Microsoft recently made an about-face with their planned name “Metro” for the user interface of their upcoming Windows 8 operating system. The Metro moniker had been used in many public settings, such as third-party developer tools and blog posts for some time, but now just weeks before launch, Metro has been replaced with the much less catchy title “Windows 8-Style UI.” It appears that the impetus for the change is the threat of a trademark infringement suit from the German retail chain Metro AG. Apparently someone in Microsoft’s legal department did not do their due diligence when it came to the trademark search for Metro.
The previous Trademark Access blog post discussed a trademark infringement suit between two baseball glove manufacturers. Rawlings Sporting Goods sponsors the “Rawlings Gold Glove Award” baseball glove manufacturers. Rawlings Sporting Goods sponsors the “Rawlings Gold Glove Award” and owns a US trademark registration for that phrase. Rawlings brought suit against Wilson Sporting Goods claiming that Wilson was creating confusion in the marketplace by outfitting a professional baseball player with a gold glove and thereby infringing on Rawlings’s trademark. In a trademark infringement case like this one, one of the major factors that a court would look at is how similar the goods associated with the marks are to each other. If the goods are unrelated, it is less likely there will be any confusion about the source of goods and less likely there will be infringement.
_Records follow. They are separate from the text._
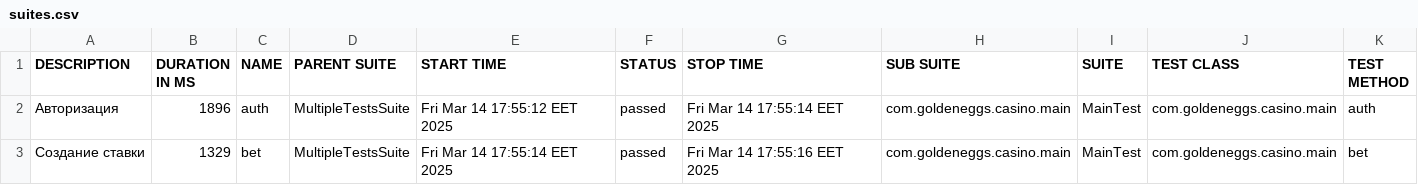
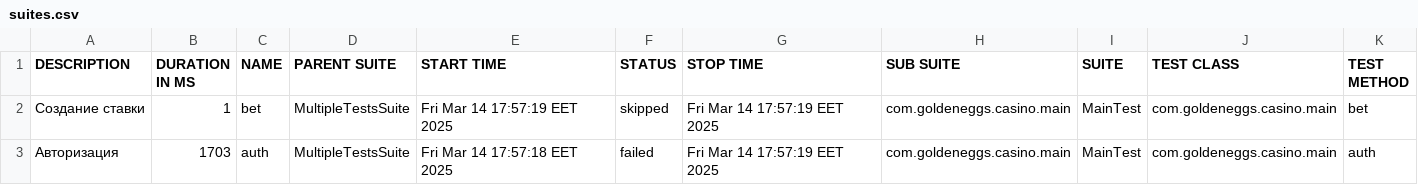
Before and after one commit to Phantasma98/autotest, a CSV file: data/suites.csv, drawn as a sheet.

```diff
--- a/data/suites.csv
+++ b/data/suites.csv
@@ -1,3 +1,3 @@
 "DESCRIPTION","DURATION IN MS","NAME","PARENT SUITE","START TIME","STATUS","STOP TIME","SUB SUITE","SUITE","TEST CLASS","TEST METHOD"
-"Авторизация","1896","auth","MultipleTestsSuite","Fri Mar 14 17:55:12 EET 2025","passed","Fri Mar 14 17:55:14 EET 2025","com.goldeneggs.casino.main","MainTest","com.goldeneggs.casino.main","auth"
-"Создание ставки","1329","bet","MultipleTestsSuite","Fri Mar 14 17:55:14 EET 2025","passed","Fri Mar 14 17:55:16 EET 2025","com.goldeneggs.casino.main","MainTest","com.goldeneggs.casino.main","bet"
+"Создание ставки","1","bet","MultipleTestsSuite","Fri Mar 14 17:57:19 EET 2025","skipped","Fri Mar 14 17:57:19 EET 2025","com.goldeneggs.casino.main","MainTest","com.goldeneggs.casino.main","bet"
+"Авторизация","1703","auth","MultipleTestsSuite","Fri Mar 14 17:57:18 EET 2025","failed","Fri Mar 14 17:57:19 EET 2025","com.goldeneggs.casino.main","MainTest","com.goldeneggs.casino.main","auth"
```
Also changed, not shown: 42 other files.
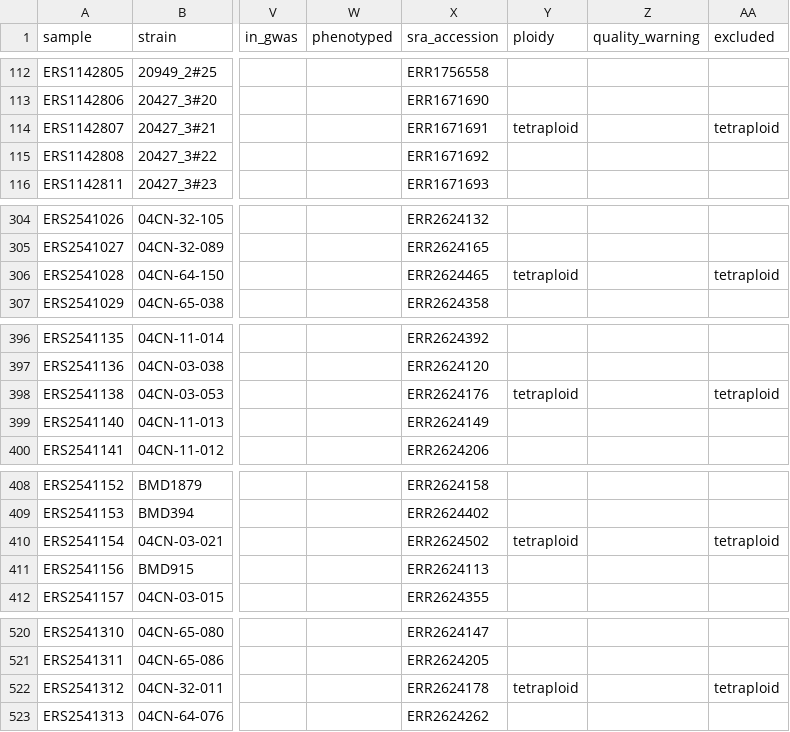
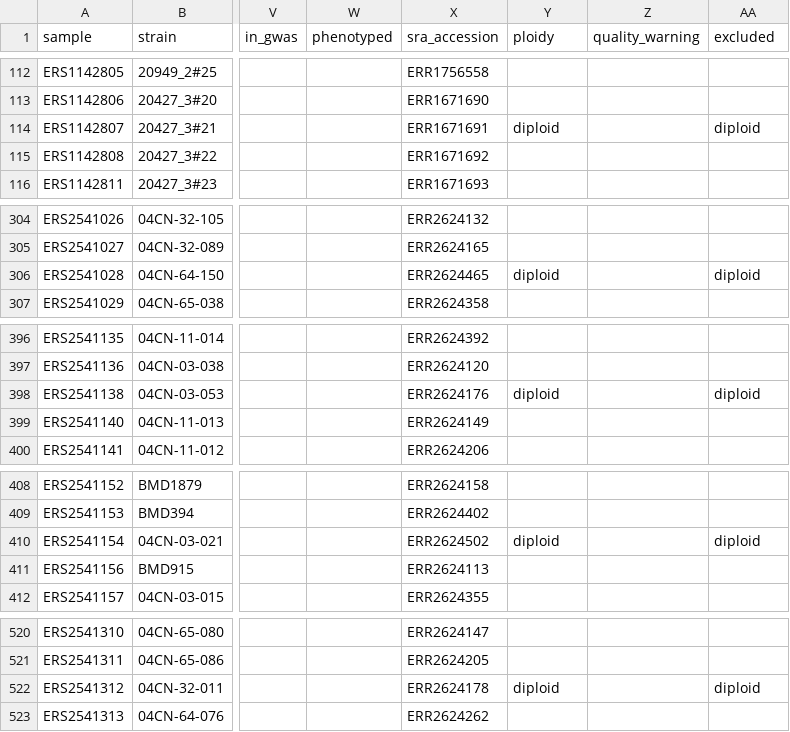
Before and after one commit to magwenelab/WeavePop_Cneoformans, a CSV file: analyses/data/processed/metadata_all_H99_complete.csv, drawn as a sheet; only a part is shown, gaps mark what is left out; the diff covers the shown part only; the diff names each change by its address in the sheet, - before the commit and + after, or states it on an @@ line.

Commit message:
update metadata script

```diff
--- a/analyses/data/processed/metadata_all_H99_complete.csv
+++ b/analyses/data/processed/metadata_all_H99_complete.csv
-Y114 (ploidy): tetraploid
+Y114 (ploidy): diploid
-AA114 (excluded): tetraploid
+AA114 (excluded): diploid
-Y306 (ploidy): tetraploid
+Y306 (ploidy): diploid
-AA306 (excluded): tetraploid
+AA306 (excluded): diploid
-Y398 (ploidy): tetraploid
+Y398 (ploidy): diploid
-AA398 (excluded): tetraploid
+AA398 (excluded): diploid
-Y410 (ploidy): tetraploid
+Y410 (ploidy): diploid
-AA410 (excluded): tetraploid
+AA410 (excluded): diploid
-Y522 (ploidy): tetraploid
+Y522 (ploidy): diploid
-AA522 (excluded): tetraploid
+AA522 (excluded): diploid
```
Also changed, not shown: 6 edited cells elsewhere in this file, 1 other file.
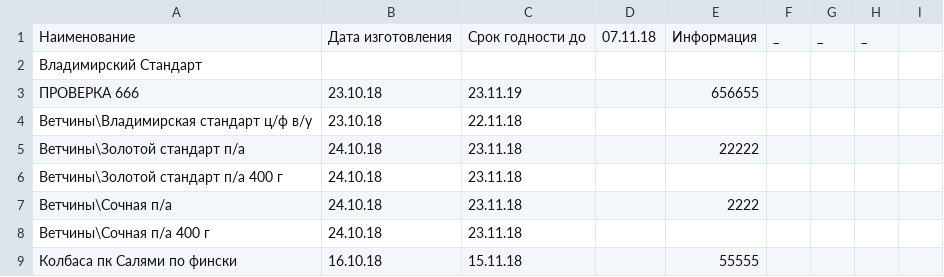
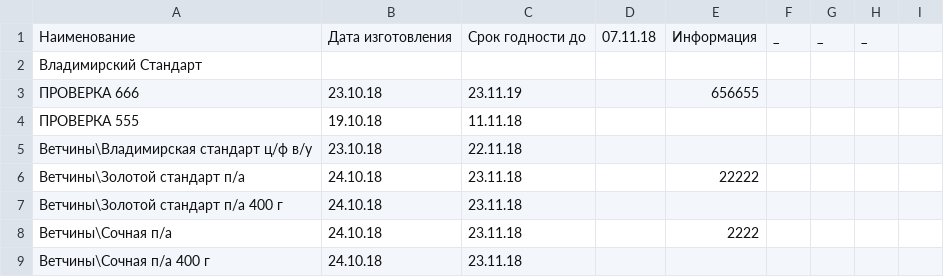
Before and after one commit to Tzota/sottaev-tdmprom-table, a CSV file: input.csv, drawn as a sheet; only a part is shown; the shorter side is filled out with more unchanged rows; the diff names each change by its address in the sheet, - before the commit and + after, or states it on an @@ line.

```diff
--- a/input.csv
+++ b/input.csv
+row 4: ПРОВЕРКА 555 | 19.10.18 | 11.11.18
```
The Deseret News and the Salt Lake Tribune recently ran articles in their online business sections about Trademark Access’s online trademark registration services. The articles may be viewed by clicking here and here respectively.
As stated by the Deseret News article, Perry Clegg, the founder of Trademark Access, was recently elected to be the secretary of the Intellectual Property Section of the Utah State Bar and has been named among the top intellectual property attorneys in Utah as determined by a survey of legal peers conducted by Utah Business Magazine.
If you are a baseball fan, you are probably familiar with the Gold Glove award that is given annually to one player at each position for outstanding field play. But did you know that the Gold Glove is not actually given out by Major League Baseball, but is awarded by the baseball glove manufacturer Rawlings? In fact, Rawlings is the registered owner of US Trademark Registration No. 1,945,584 which covers the phrase “Rawlings Gold Glove Award.
If you are successfully able to register your United States federal trademark, you have navigated the trickiest part of the trademark process. However, you are not completely out of the woods. Simply because you register a trademark does not mean that it will remain valid and enforceable forever. For your trademark registration to remain valid or active, you must show the United States Trademark office that you have continued to use the mark in commerce after registration.
You are probably familiar with two small symbols commonly displayed after the use of a U.S. trademark, the ® and the ™ symbols. But you may wonder what the difference between them is. These two symbols indicate that the owner of a mark is asserting trademark rights in connection with the mark. These “trademark” symbols are intended as notice or a warning to third parties regarding the type of rights that accompany a mark.